The New Jersey Division of Consumer Affairs Bureau of Securities is responsible for registering and licensing investment adviser representatives (IAR) serving New Jersey state residents. All aspiring IARs must take either the North American Securities Administrators Association’s (NASAA’s) Uniform Investment Adviser Examination (Series 65 examination), or the FINRA General Securities Representative Examination (Series 7 examination) in combination with the NASAA Series 66 Uniform Combined State Law Examination. Exemptions may be granted on the basis of education, experience and training, or for applicants that hold certain professional designations: CFP (Certified Financial Planner), ChFC (Chartered Financial Consultant), PFS (Personal Financial Specialist), CFA (Chartered Financial Analyst), or CIC (Chartered Investment Counselor). Request a waiver by writing to the Bureau Chief, P.O. Box 47029, Newark, NJ 07101.

Investment advisory firms are located across New Jersey. These companies may be global, national or local in reach and include T. Rowe Price Investment Service in Paramus; UBS Financial Services in Jersey City and Weehawken; Harding Loevner LP in Somerville; Gilford Securities in Morristown; JP Morgan Chase in Summit and Colt’s Neck; and BCG Securities in Delran.

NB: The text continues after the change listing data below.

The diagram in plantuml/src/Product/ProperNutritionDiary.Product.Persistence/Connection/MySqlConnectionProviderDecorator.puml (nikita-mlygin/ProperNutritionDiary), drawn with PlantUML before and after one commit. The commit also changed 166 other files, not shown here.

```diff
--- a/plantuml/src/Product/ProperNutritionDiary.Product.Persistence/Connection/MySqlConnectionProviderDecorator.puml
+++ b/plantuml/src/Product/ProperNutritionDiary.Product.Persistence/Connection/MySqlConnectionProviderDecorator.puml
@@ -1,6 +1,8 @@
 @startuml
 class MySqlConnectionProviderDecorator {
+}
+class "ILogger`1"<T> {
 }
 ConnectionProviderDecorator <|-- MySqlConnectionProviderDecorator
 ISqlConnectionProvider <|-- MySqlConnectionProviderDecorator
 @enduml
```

IARs with an entrepreneurial spirit often establish and license IA firms of their own through the New Jersey Bureau of Securities.

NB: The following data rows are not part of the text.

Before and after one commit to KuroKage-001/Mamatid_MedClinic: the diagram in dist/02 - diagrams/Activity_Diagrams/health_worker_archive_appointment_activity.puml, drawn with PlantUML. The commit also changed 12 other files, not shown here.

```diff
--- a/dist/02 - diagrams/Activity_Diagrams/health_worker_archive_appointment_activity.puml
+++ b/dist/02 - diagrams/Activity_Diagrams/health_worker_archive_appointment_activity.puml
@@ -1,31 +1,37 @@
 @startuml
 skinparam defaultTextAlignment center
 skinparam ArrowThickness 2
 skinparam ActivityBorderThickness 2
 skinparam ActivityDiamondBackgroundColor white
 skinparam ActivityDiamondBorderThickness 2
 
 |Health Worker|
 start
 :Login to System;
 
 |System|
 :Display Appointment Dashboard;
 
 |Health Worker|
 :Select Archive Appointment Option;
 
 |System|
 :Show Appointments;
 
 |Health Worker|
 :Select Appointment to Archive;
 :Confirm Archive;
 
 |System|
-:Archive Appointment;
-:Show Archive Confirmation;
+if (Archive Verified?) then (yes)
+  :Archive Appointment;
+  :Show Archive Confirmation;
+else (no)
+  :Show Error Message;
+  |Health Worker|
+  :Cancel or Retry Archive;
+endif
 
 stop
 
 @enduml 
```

How to Obtain a Stockbroker License in New Jersey

Registered representatives must satisfy exam requirements to be licensed by the New Jersey Bureau of Securities. This involves passing the Series 7 examination. Exam waivers are granted to would-be registered representatives that have at least two years of securities experience and no history of regulatory problems.

Registered reps must also meet the continuing education requirements of the Financial Industry Regulatory Authority (FINRA). After holding a license in New Jersey for two years, registered reps must take the Regulatory Element computerized training program. Once every three years after that, registered reps will take the current version of the program, as it updates regulatory to reflect regulatory changes and market trends. Firms are also obligated to provide annual Firm Element training to their agents based on the assessed needs of the firm. This typically involves training related to sales skills and product knowledge.

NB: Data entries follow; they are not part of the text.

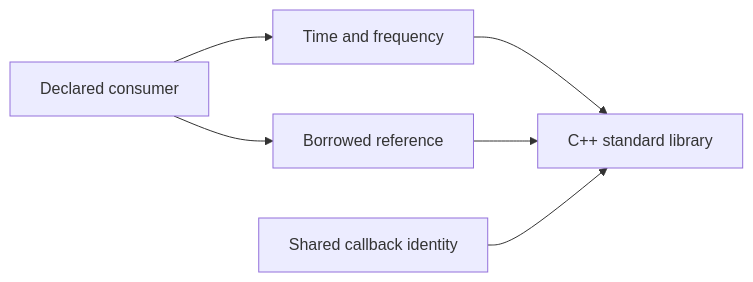
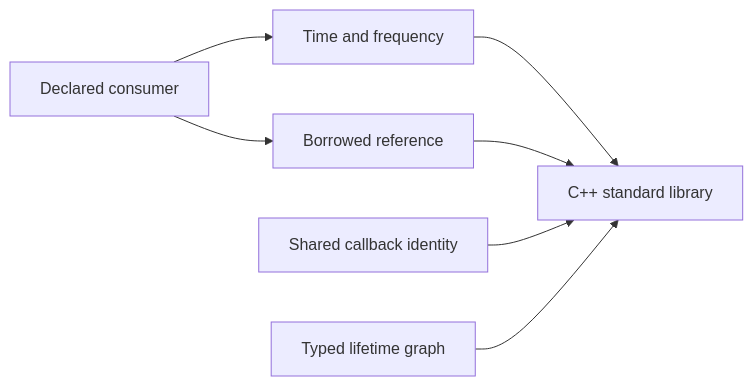
The diagram in src/foundation/README.md (Vokerlee/wiola-player), drawn with Mermaid before and after one commit. The commit also changed other lines of this file and 25 other files, not shown here.

````diff
--- a/src/foundation/README.md
+++ b/src/foundation/README.md
@@ -5,8 +5,9 @@
 ```mermaid
 flowchart LR
   Consumer[Declared consumer] --> Borrowed[Borrowed reference]
   Consumer --> Quantities[Time and frequency]
   Quantities --> Standard[C++ standard library]
   Borrowed --> Standard[C++ standard library]
   Callback[Shared callback identity] --> Standard
+  Lifetime[Typed lifetime graph] --> Standard
 ```
````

How to Obtain a License to Sell Life Insurance and Fixed Annuities in New Jersey

The New Jersey Department of Banking and Insurance is responsible for licensing life insurance producers who often offer financial planning services by selling annuities. Twenty hours of pre-licensing education must be completed, with courses chosen from New Jersey’s approved education providers. Pre-licensing education will end with taking the New Jersey insurance examination, which is administered through the third-party exam administration firm, PSI Online. The life producer examination lasts 210 minutes and may be taken online from home at a cost of $47.

New Jersey’s insurance licensing period is currently four years, but will soon be transitioning to a two-year cycle. For those on the four-year cycle, 48 credits of continuing education must be taken every four years for license renewal. On the two-year cycle, credits are reduced to 24 every two years.

Insurance producers involved in the sale of variable annuities must become licensed through both the New Jersey Department of Banking & Insurance, and the Bureau of Securities. This involves taking the insurance exam as well as NASAA’s Series 6 Investment Company Products/Variable Contracts Limited Representative Exam or the Series 7 General Securities Representative Exam. Continuing education requirements of both FINRA and the Department of Banking and Insurance must be met in order to keep these licenses valid.